-------- Supplied records

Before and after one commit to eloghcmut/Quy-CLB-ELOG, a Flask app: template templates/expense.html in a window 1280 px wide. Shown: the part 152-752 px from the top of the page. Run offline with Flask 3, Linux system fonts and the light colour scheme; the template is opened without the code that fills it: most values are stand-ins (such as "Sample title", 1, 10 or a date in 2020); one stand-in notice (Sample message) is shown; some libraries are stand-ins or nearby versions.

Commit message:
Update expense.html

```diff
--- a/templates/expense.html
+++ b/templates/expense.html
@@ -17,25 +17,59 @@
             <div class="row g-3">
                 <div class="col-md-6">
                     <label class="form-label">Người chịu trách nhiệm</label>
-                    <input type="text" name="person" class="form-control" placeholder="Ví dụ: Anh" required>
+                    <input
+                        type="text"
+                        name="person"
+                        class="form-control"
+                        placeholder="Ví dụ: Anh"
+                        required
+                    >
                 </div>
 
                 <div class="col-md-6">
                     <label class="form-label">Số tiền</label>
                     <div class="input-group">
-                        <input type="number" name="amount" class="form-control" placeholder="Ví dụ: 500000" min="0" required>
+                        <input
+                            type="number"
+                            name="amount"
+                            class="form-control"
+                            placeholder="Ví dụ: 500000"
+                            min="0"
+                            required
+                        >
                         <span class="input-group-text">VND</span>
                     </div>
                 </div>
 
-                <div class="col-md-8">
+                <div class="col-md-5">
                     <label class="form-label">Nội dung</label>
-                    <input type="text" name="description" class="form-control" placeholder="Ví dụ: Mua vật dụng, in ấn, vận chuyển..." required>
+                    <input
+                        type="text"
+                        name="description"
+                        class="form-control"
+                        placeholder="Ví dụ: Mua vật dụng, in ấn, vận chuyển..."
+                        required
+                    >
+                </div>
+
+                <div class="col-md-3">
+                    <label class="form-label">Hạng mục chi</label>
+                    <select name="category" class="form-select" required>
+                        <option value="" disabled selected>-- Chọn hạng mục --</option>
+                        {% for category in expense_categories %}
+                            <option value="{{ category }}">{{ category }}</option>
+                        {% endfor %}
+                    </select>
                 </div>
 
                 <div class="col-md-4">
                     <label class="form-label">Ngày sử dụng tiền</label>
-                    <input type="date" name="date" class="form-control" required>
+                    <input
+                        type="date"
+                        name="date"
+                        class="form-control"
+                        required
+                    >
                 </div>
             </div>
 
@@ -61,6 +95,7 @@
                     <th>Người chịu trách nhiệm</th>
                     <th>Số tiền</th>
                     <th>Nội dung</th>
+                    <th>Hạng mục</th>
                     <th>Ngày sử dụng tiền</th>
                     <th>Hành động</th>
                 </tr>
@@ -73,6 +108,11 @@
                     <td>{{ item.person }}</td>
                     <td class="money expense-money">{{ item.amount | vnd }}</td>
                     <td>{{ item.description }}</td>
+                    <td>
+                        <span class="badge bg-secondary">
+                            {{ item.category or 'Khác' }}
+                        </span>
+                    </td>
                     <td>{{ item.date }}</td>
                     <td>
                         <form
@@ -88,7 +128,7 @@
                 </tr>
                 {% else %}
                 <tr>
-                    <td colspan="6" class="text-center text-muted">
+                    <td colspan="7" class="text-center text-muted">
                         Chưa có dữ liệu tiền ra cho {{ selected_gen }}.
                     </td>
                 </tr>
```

----------------

Show each line of the material where the word "dụng" occurs.

◆ Solution for this problem
-                    <input type="text" name="description" class="form-control" placeholder="Ví dụ: Mua vật dụng, in ấn, vận chuyển..." required>
+                        placeholder="Ví dụ: Mua vật dụng, in ấn, vận chuyển..."
                     <label class="form-label">Ngày sử dụng tiền</label>
                     <th>Ngày sử dụng tiền</th>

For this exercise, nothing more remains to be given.